However, puppies that develop a permanent aggressiveness very early on will have no chance to integrate, not even with medical treatment, leading to the extreme solution of euthanasia.
A poorly conducted socialization with other dogs and humans, between 4 and 8 weeks of age, can be a handicap, but not at all impossible or irreversible. This is almost natural (according to the theory of evolution).
Dog training, sports, shows, etc., can develop behavioral disorders ranging from licking (self-mutilation) to self-injury (direct attack without threat). The effects of poor conditioning are primarily symptomatic of
a significant failure of communication between man and dog ;
acute suffering of the dog.
It is an illusion to treat or correct a behavioral disorder by education/dressing.
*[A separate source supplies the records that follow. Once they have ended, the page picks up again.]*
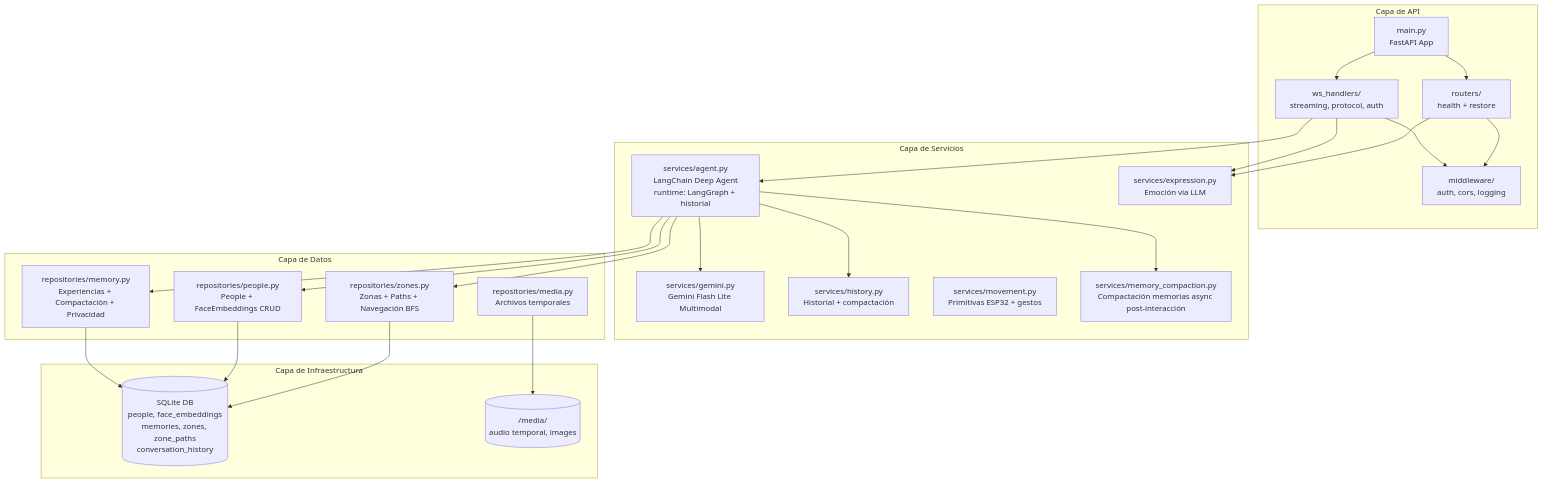
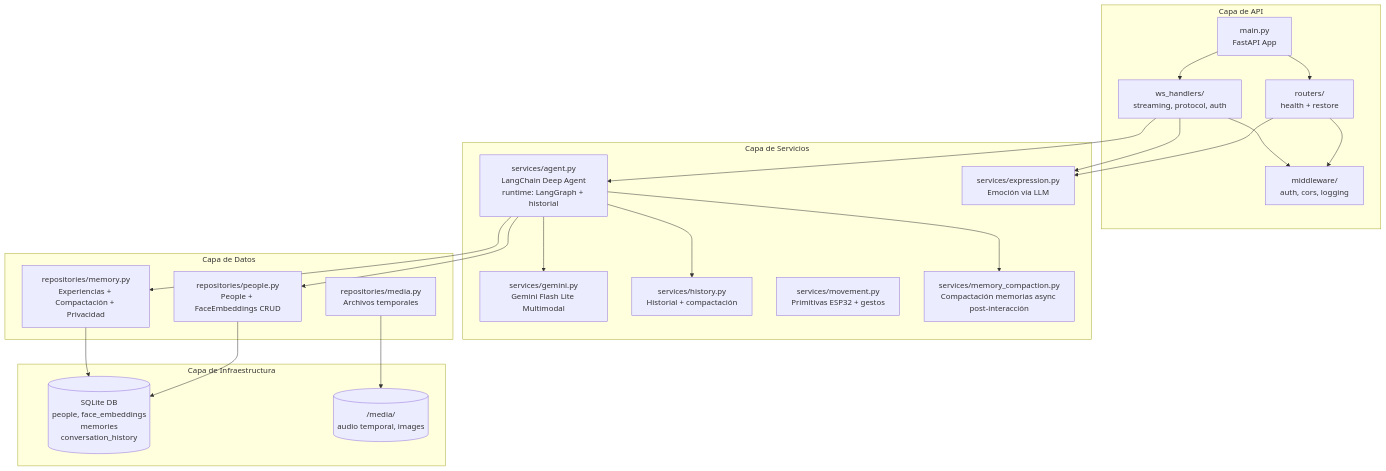
One commit to mikeNieto/moji_backend changed the fifth of 31 diagrams in architecture/robot_architecture.md. Above: the diagram before and after it, drawn with Mermaid. The commit also changed other lines of this file and 17 other files, not shown here.

Commit message:
Refactor agent and memory handling for v2.0: remove zone-related features, update memory context structure, and streamline websocket interactions. Adjust tests accordingly to reflect changes in memory and zone management.

````diff
--- a/architecture/robot_architecture.md
+++ b/architecture/robot_architecture.md
@@ -392,50 +318,47 @@
 ```mermaid
 graph TB
     subgraph "Capa de API"
         MAIN[main.py<br/>FastAPI App]
         WS[ws_handlers/<br/>streaming, protocol, auth]
         ROUTES[routers/<br/>health + restore]
         MIDDLEWARE[middleware/<br/>auth, cors, logging]
     end
     
     subgraph "Capa de Servicios"
         AGENT_SERVICE[services/agent.py<br/>LangChain Deep Agent<br/>runtime: LangGraph + historial]
         GEMINI_SERVICE[services/gemini.py<br/>Gemini Flash Lite Multimodal]
         EXPR_SERVICE[services/expression.py<br/>Emoción vía LLM]
         HISTORY_SERVICE[services/history.py<br/>Historial + compactación]
         MOVEMENT_SERVICE[services/movement.py<br/>Primitivas ESP32 + gestos]
         COMPACT_SERVICE[services/memory_compaction.py<br/>Compactación memorias async post-interacción]
     end
     
     subgraph "Capa de Datos"
         PEOPLE_REPO[repositories/people.py<br/>People + FaceEmbeddings CRUD]
         MEM_REPO[repositories/memory.py<br/>Experiencias + Compactación + Privacidad]
-        ZONES_REPO[repositories/zones.py<br/>Zonas + Paths + Navegación BFS]
         MEDIA_REPO[repositories/media.py<br/>Archivos temporales]
     end
     
     subgraph "Capa de Infraestructura"
-        DB[(SQLite DB<br/>people, face_embeddings<br/>memories, zones, zone_paths<br/>conversation_history)]
+        DB[(SQLite DB<br/>people, face_embeddings<br/>memories<br/>conversation_history)]
         FILES[(/media/<br/>audio temporal, images)]
     end
     
     MAIN --> WS
     MAIN --> ROUTES
     WS --> MIDDLEWARE
     ROUTES --> MIDDLEWARE
     WS --> AGENT_SERVICE
     WS --> EXPR_SERVICE
     ROUTES --> EXPR_SERVICE
 
     AGENT_SERVICE --> GEMINI_SERVICE
     AGENT_SERVICE --> HISTORY_SERVICE
     AGENT_SERVICE --> MEM_REPO
     AGENT_SERVICE --> PEOPLE_REPO
-    AGENT_SERVICE --> ZONES_REPO
     AGENT_SERVICE --> COMPACT_SERVICE
 
     MEM_REPO --> DB
     PEOPLE_REPO --> DB
-    ZONES_REPO --> DB
     MEDIA_REPO --> FILES
 ```
````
On the other hand, it can be beneficial to establish good practices and relationships, to propose to the dog other behaviors than those judged inappropriate, which he will adopt when he no longer has a clear need for them.
Practically all disorders that are not genetic or biological come from relational problems. The mere possession of a dog induces, at the origin, the possible and probable development of relational disorders (within the framework of a relationship between man and dog). Should we, therefore, feel guilty?
Methodology of investigation
Whatever one may think, it is not possible, just by observing behavior, to determine its cause or origin. We can suspect a medical, environmental, or another source, but without investigation, it can never be determined correctly. The effects can be masked or reduced, but rarely can we be sure they will not reappear. Two professionals are in the best position to help you deal with the situation and provide reliable answers: the veterinarian and the dog behaviorist.
The veterinarian is the only one authorized to diagnose, treat, prescribe and operate (surgery) on the animal. In case of suspected disorders, a medical visit, or even a few more advanced analyses, will always be an excellent preamble to rule out or to put forward, depending on the case, a medical (not psychiatric) cause. Three crucial questions should then be asked:
- Is the disorder presented as the consequence of a biological or genetic condition or the dog’s environment?
- Is the diagnosis based on a strict and objective observation of the situation, or is it a response to a proposal, direct or indirect, from a third party (according to the notions of anti-psychiatry or anthropomorphism)?
- Does the medical response end the causes of the diagnosed disorder in whole or in part or only some of its effects?
The canine behaviorist
The canine behaviorist is specifically trained to help understand and provide a comprehensive solution to the dog’s behavioral problems, both curative and preventive. He does not sell medications, sessions, methods, therapy, or behavioral rehabilitation. He only offers his expertise, usually in a single session with an integrated follow-up:
He is, above all, an analyst and a pedagogue who knows the dog well, especially in its family and social environment.
He will never intervene directly on the dog, neither on the medical nor the educational level, but he will be able to locate the source of the supposed disorders and propose the right approach to adoption.
However, if he suspects a medical cause, he must, on an ethical level, suspend his mission and suggest veterinary investigations.
If he were to suggest education/dressing sessions, he would also violate his ethics (conflict of interest).
Good to know: a little bit of everything can be found in the dog world, the best and the worst, no profession escaping it; get informed to find a competent professional.